MacGillivray is the Highland name of writer and artist Kirsten Norrie. She has published two other poetry books, The Last Wolf of Scotland (Pighog/Red Hen, 2013) and The Nine of Diamonds: Surroial Mordantless (Bloodaxe Books, 2016).
'MacGillivray’s collection is the equivalent of an ambitious concept album (it’s a trilogy of three complementary but different narratives / atmospheres), and the musical comparison isn’t out of place here too, because the poetry itself sings, and sings memorably. From sonnets pieced together by the scraps of poems regurgitated by an executed Mary Queen of Scots to a sequence of poems that profoundly engages (in English) with Gaelic poetry and its mythology of trees and its elegiac and panegyric modes. This is the sort of ‘big’ poetry that demands the reader to surrender to the unique aesthetic of the poet. It’s poetry to be immersed in, not sampled and dipped in and out of.' - Richie McCaffery, The Bottle Imp (Best Scottish Books of 2019)

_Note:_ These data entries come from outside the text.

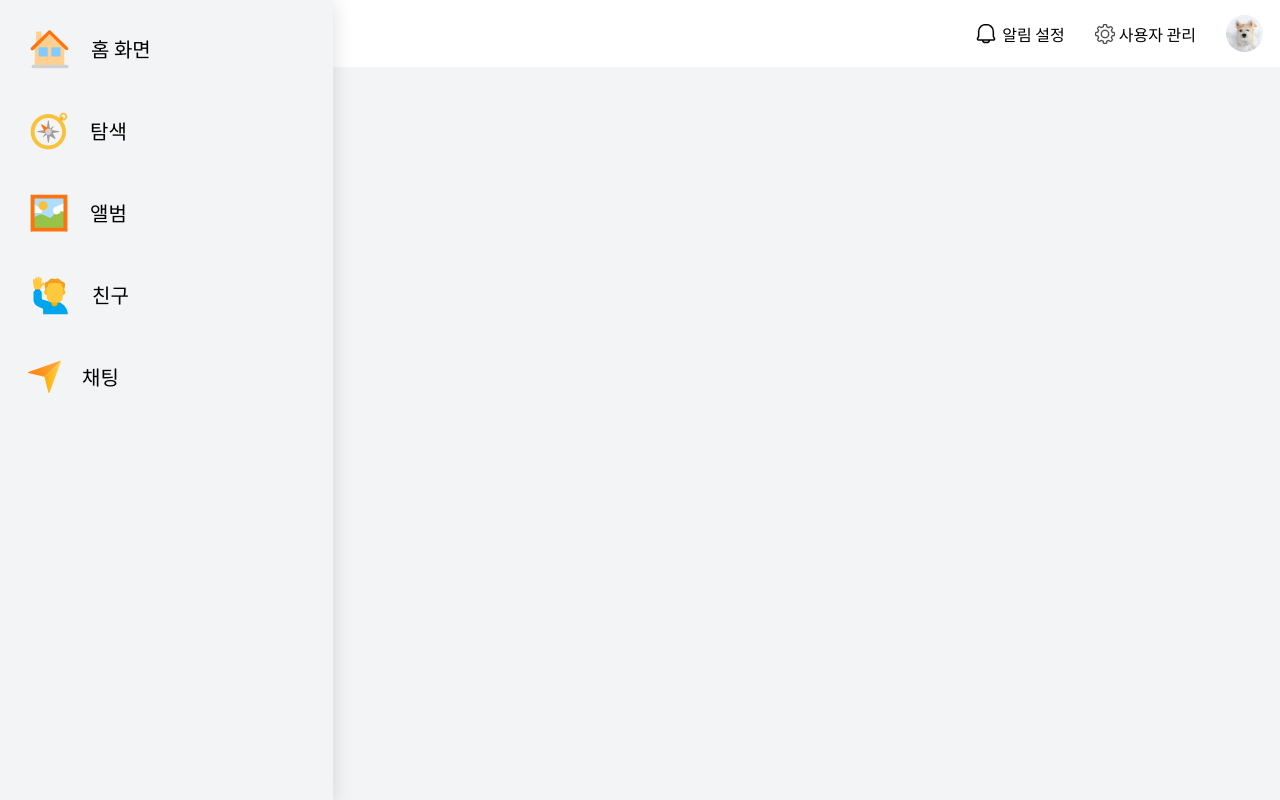
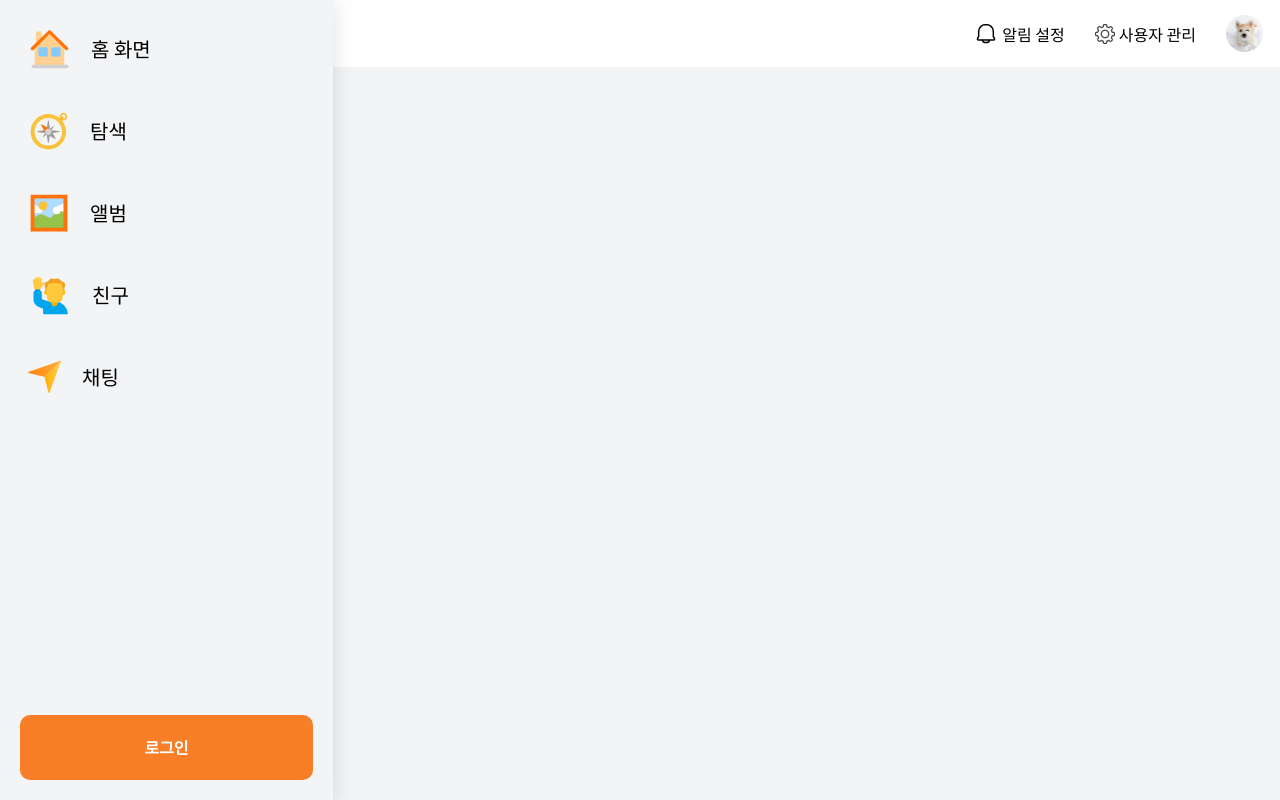
Before and after one commit to doirang1/petwif, a React (Vite) app: page / in a window 1280 px wide. Both pictures are taken after a click on the icon 39 px from the left and 32 px from the top of the page. Built offline with nearby package versions, Linux system fonts and the light colour scheme.

Commit message:
#3 [FEAT] 로그인 상태에 따라 사이드바 로그인/로그아웃 버튼 조건부 렌더링

```diff
--- a/src/components/Sidebar/Sidebar.jsx
+++ b/src/components/Sidebar/Sidebar.jsx
@@ -3,6 +3,8 @@ import { useLocation, Link } from 'react-router-dom';
 
 import styled from 'styled-components';
 
+import { Button } from '../Button';
+import { Flex } from '../Common';
 import { Icon } from '../Icon';
 
 import { SIDE_MENUS } from '../../constants';
@@ -15,6 +17,14 @@ const SidebarStyle = styled.aside`
   left: 0;
   background: #f3f4f6;
   filter: drop-shadow(3px 3px 9px rgba(0, 0, 0, 0.1));
+`;
+
+const Wrapper = styled(Flex)`
+  height: 100%;
+`;
+
+const Menus = styled.ul`
+  width: 100%;
 `;
 
 const Menu = styled.li`
@@ -37,12 +47,31 @@ const Menu = styled.li`
   }
 `;
 
+const Padding = styled.div`
+  width: 100%;
+  padding: 20px;
+`;
+
 export default function Sidebar({ isOpen, close }) {
   const { pathname } = useLocation();
+  const [isLogin, setIsLogin] = useState();
+
+  // 사이드바 동작 확인을 위한 임시 기능
+  const login = () => {
+    localStorage.setItem('token', 'abcdefg');
+    setIsLogin(true);
+    console.log('로그인');
+  };
+  const logout = () => {
+    localStorage.removeItem('token');
+    setIsLogin(false);
+    console.log('로그아웃');
+  };
 
   useEffect(() => {
     if (isOpen) {
       document.addEventListener('click', close);
+      setIsLogin(localStorage.getItem('token') ? true : false);
     }
 
     return () => document.removeEventListener('click', close);
@@ -54,7 +83,8 @@ export default function Sidebar({ isOpen, close }) {
 
   return (
     <SidebarStyle onClick={(event) => event.stopPropagation()}>
-      <ul>
+      <Wrapper $direction='column'>
+        <Menus>
           {SIDE_MENUS.map(({ id, to, name, icon }) => (
             <Link key={id} to={to}>
               <Menu $selected={pathname.includes(id)}>
@@ -63,7 +93,23 @@ export default function Sidebar({ isOpen, close }) {
               </Menu>
             </Link>
           ))}
-      </ul>
+        </Menus>
+        <Padding>
+          <Button
+            padding='18px'
+            onClick={() => {
+              if (isLogin) {
+                logout();
+              } else {
+                login();
+                console.log('로그인');
+              }
+            }}
+          >
+            {isLogin ? '로그아웃 ' : '로그인'}
+          </Button>
+        </Padding>
+      </Wrapper>
     </SidebarStyle>
   );
 }
```
Lines whose indentation alone changed are shown as unchanged.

‘I am a big admirer of MacGillivray’s The Nine of Diamonds and feel that this new collection is equally, if not more, impressive. The Gaelic Garden of the Dead is three "Books of the Dead" bound as one. Includes 10 pattern poetry dream diagrams and 35 death sonnets deconstructed to Mary Queen of Scots.’ – Asif Khan, The Bookseller
‘MacGillivray’s is a signal voice and style in a poetry scene where many other voices simply prefer to harmonise and blend in. Her work is certainly difficult but like most modernist or even postmodern writers, the aesthetic goal and pleasure is to be found in the process of understanding and coming to terms with what is given to us by the poet and by the interexts and connections this creates. Here, MacGillivray reaps a remarkable yield in The Gaelic Garden of the Dead.’ – Richie McCaffery, Poetry School
'MacGillivray’s poems come at us with one language wearing the pelt of another, and in the affray that follows it is hard to tell whether dead or living mouth carries the fiercer bite. Blood-boltered, thrawn and unco, her work is a Samhain of unexorcised historical memory, ventriloquised with the ‘cognition of bone’. Here the blasted landscapes of the pre-forgotten present give way to the richer patternings of the tree alphabet, all under the sovereignty of our highland Orpheus, the executed Mary Queen of Scots. Not since Sorley MacLean hymned the woods of Raasay have the ghosts of the Gaelic past bestrode the present more imperiously.' – David Wheatley
‘"Violent and formal" – the phrase is John Berryman’s – in a language both lupercal and arboreal, MacGillivray’s The Gaelic Garden of the Dead is magnificent. It is neither violent or formal for its own sake, but rebels against complacent, lyrical histories in voices compressed to a haunting and haunted diamond precision. What vivid strangeness, for instance, to hear again the unsung recusant poet, Mary Queen of Scots, in our secular millennium? The chromatic lines balance splendidly on the razor-edge between imaginary and real time, making her a high modernist in the tradition of her great voice-walkers and forebears Burns, Scott, and MacDiarmid. You are holding in your hands a spell of sibylline leaves.’ – Ishion Hutchinson
MacGillivray reads from The Nine of Diamonds
MacGillivray reads extracts The Nine of Diamonds in this MacGillivray/Anonymous Bosch video.
MacGillivray’s trailer film for The Nine of Diamonds
This short trailer video evokes the mood and background of The Nine of Diamonds (MacGillivray/Anonymous Bosch production).